For the past two years, a part of what we’ve been up to in our day jobs is building a collection of NASA related materials at the Leatherby Libraries. NASA has been divesting itself of an extraordinary range of its material culture through the GSAXcess website. When we first started requesting items in the fall of 2009, artifacts from the earliest NASA human-rated programs, Mercury and Gemini, were still available. There were also items such as crew clothing from Apollo.
So why aren’t we sporting Michael Collins’s spare spacesuit? The request process is set up so that government affiliated institutions, such as the National Air and Space Museum, get first pick. In the end, we didn’t get any Apollo-era goodies, but it was a beautiful dream while it lasted.
That said, we didn’t come up empty handed. In fact, we have received a number of items, and we are expecting more as the space shuttle program heads off into the sunset (or moonrise). On December 1, 2010, NASA announced an adjunct to the larger artifacts program in the form of a giveaway of space shuttle tiles. As a qualifying entity (a university library in this case), we immediately dashed off our request. Our piece of tile arrived just over three months later.

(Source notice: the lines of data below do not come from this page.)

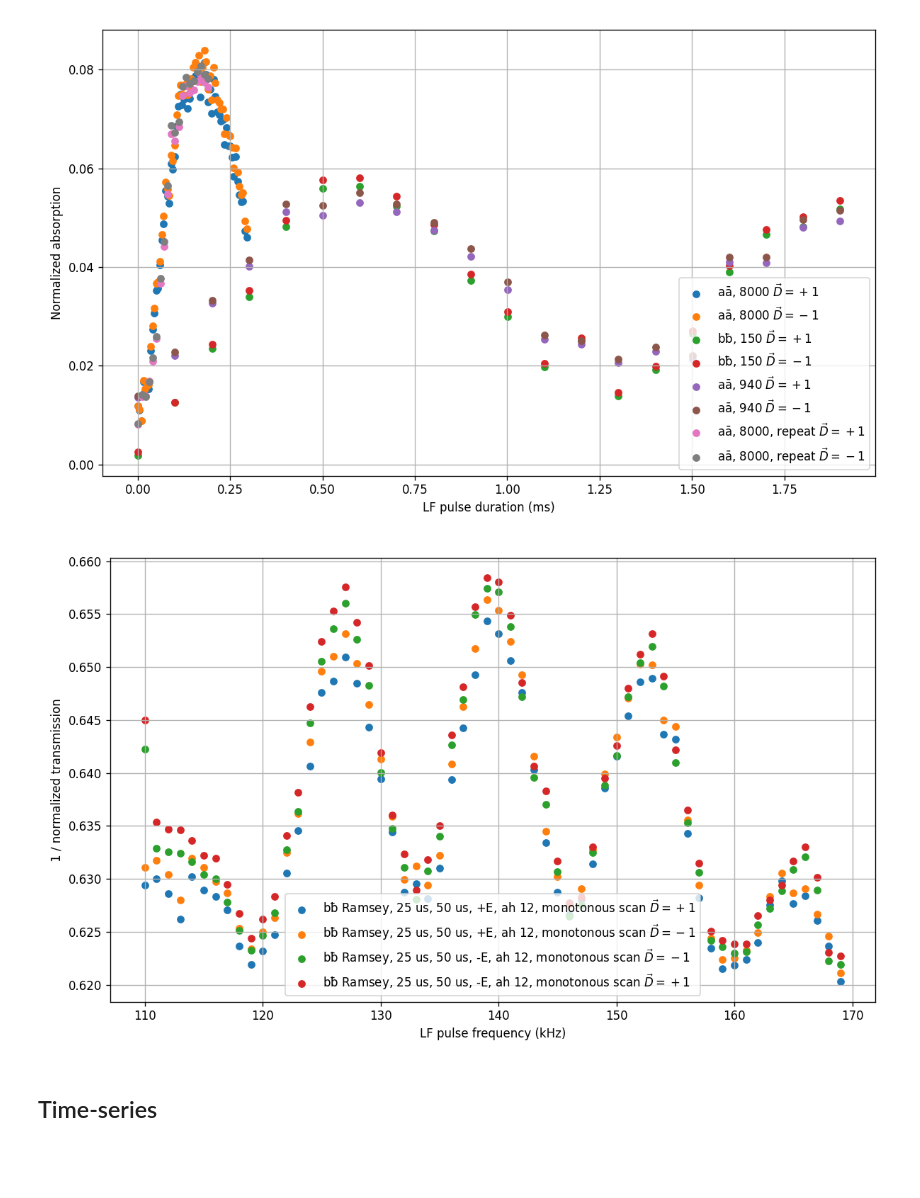
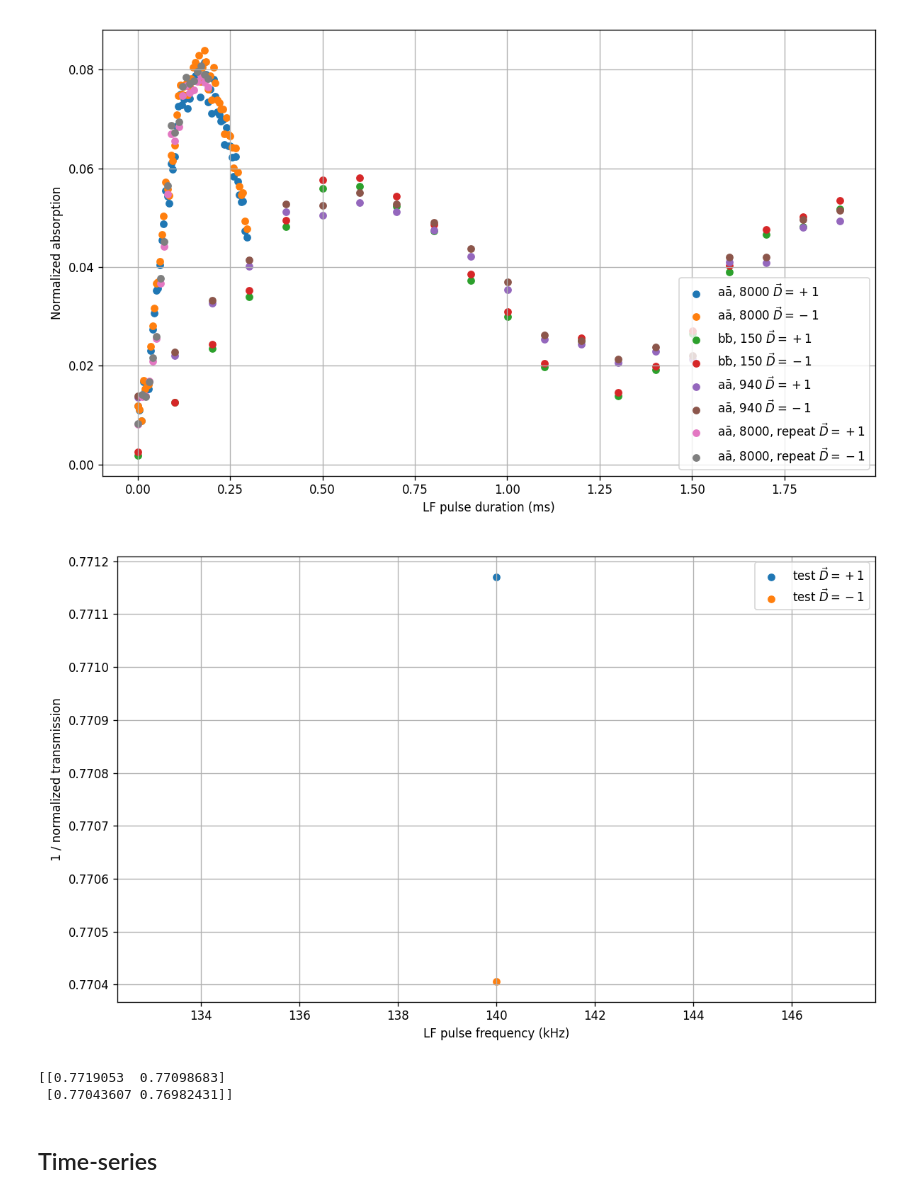
Before and after one commit to vuthalab/onix, a Jupyter notebook: analysis/lf_spectroscopy.ipynb, the cells around one changed output. Saved outputs shown, nothing was run; the diff lists cells and outputs as text; code cells hidden in the pictures; blank space fills up the shorter version.

```diff
--- a/analysis/lf_spectroscopy.ipynb
+++ b/analysis/lf_spectroscopy.ipynb
@@ -455,8 +467,15 @@ data = {
     # "bƀ Ramsey, 25 us, 50 us, -E, ah 25": (925718, 925777),
     # "bƀ Ramsey, 25 us, 50 us, +E, ah 12": (925778, 925837),
     # "bƀ Ramsey, 25 us, 50 us, -E, ah 12": (925838, 925897),
-    "bƀ Ramsey, 25 us, 50 us, +E, ah 12, monotonous scan": (926143, 926202),
-    "bƀ Ramsey, 25 us, 50 us, -E, ah 12, monotonous scan": (926203, 926262),
+    # "bƀ Ramsey, 25 us, 50 us, +E, ah 12, monotonous scan": (926143, 926202),
+    # "bƀ Ramsey, 25 us, 50 us, -E, ah 12, monotonous scan": (926203, 926262),
+    # "bƀ Ramsey, 25 us, 50 us, +E, ah 100": (929390, 929449),
+    # "bƀ Ramsey, 25 us, 50 us, -E, ah 100": (929450, 929509),
+    # "aā Ramsey, 60 us, 50 us, +E": (968038, 968097),
+    # "aā Ramsey, 60 us, 50 us, -E": (968098, 968157),
+    # "bƀ Ramsey, 60 us, 50 us, +E": (968158, 968217),
+    # "bƀ Ramsey, 60 us, 50 us, -E": (968218, 968277),
+    "test": (969021, 969022),
 }
 
 fig, ax = plt.subplots(figsize = (10, 6), dpi = 120)
@@ -466,34 +485,47 @@ for ll, (label, data_range) in enumerate(data.items()):
     xs = np.array([(header["params"]["lf"]["detuning"] + header['params']['lf']['center_frequency']).to("kHz").magnitude for header in headers])
     ys = 1 / ratios
     if f_average:
         discrete_xs = list(set(xs))
         new_xs = []
         new_ys = []
         for x in discrete_xs:
             new_xs.append(x)
             mask = xs == x
             new_ys.append(np.average(ys[mask], axis=0))
         xs = np.array(new_xs)
         ys = np.array(new_ys)
     if ys.ndim == 2:
         for kk in range(len(ys[0])):
             if E_field[0][0] == (kk == 0):
                 label_E = label + " $\\vec{D}=+1$"
             else:
                 label_E = label + " $\\vec{D}=-1$"
             ax.scatter(xs, ys[:,kk], label=label_E, s = 30)
+            # fitter = ramsey_function_fitter(xs, ys[:,kk])
+            # xs_fit = np.linspace(np.min(xs), np.max(xs), 1000)
+            # ys_fit = fitter.fitted_value(xs_fit)
+            # ax.plot(xs_fit, ys_fit)
+            # ax.plot(xs_fit[1:], [(ys_fit[i] - ys_fit[i+1]) / (xs_fit[i] - xs_fit[i+1]) for i in range(len(ys_fit)-1)])
+            # print(fitter.results)
     else:
         label = label
         ax.scatter(xs, ys, label=label, s = 30)
 
 ax.set_xlabel(f"LF pulse frequency (kHz)")
 ax.set_ylabel("1 / normalized transmission")
 ax.legend()
 ax.grid()
 plt.tight_layout()
 plt.show()
 # %% [output]
-[figure, old version]
+[figure, new version]
+# %%
+ratios_bg, ratios, headers, E_field = get_voltage_ratios([969021, 969022])
+ys = 1/ratios
+print(ys)
+# %% [output]
+[[0.7719053  0.77098683]
+ [0.77043607 0.76982431]]
 # %% [markdown]
 ## Time-series
 # %%
```
Also changed, not shown: parts of 1 cell of this notebook, 4 other files.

Pulling the bubble-wrapped packaging out of the shipping box revealed a black-and-white block roughly five inches by five inches and about two inches thick. The tile was shrink-wrapped itself, and the lone documentation in the box, attesting to the tile’s authenticity, cautions against removing the wrapping. In a bit of irony to which we’ve grown accustomed recently, the document indicates that the “silica material in Shuttle tiles is not classified as hazardous. However, material from the silica fiber layer can cause temporary irritation of the throat and/or itching of the eyes and skin. Touching a bare tile should be avoided.” (The emphasis is all NASA’s.) That’s the old government lawyerese two-step: this isn’t dangerous when it’s doing what it’s designed for (i.e., protecting the space shuttle from the searing heat of reentry), but if you touch it, you might regret it.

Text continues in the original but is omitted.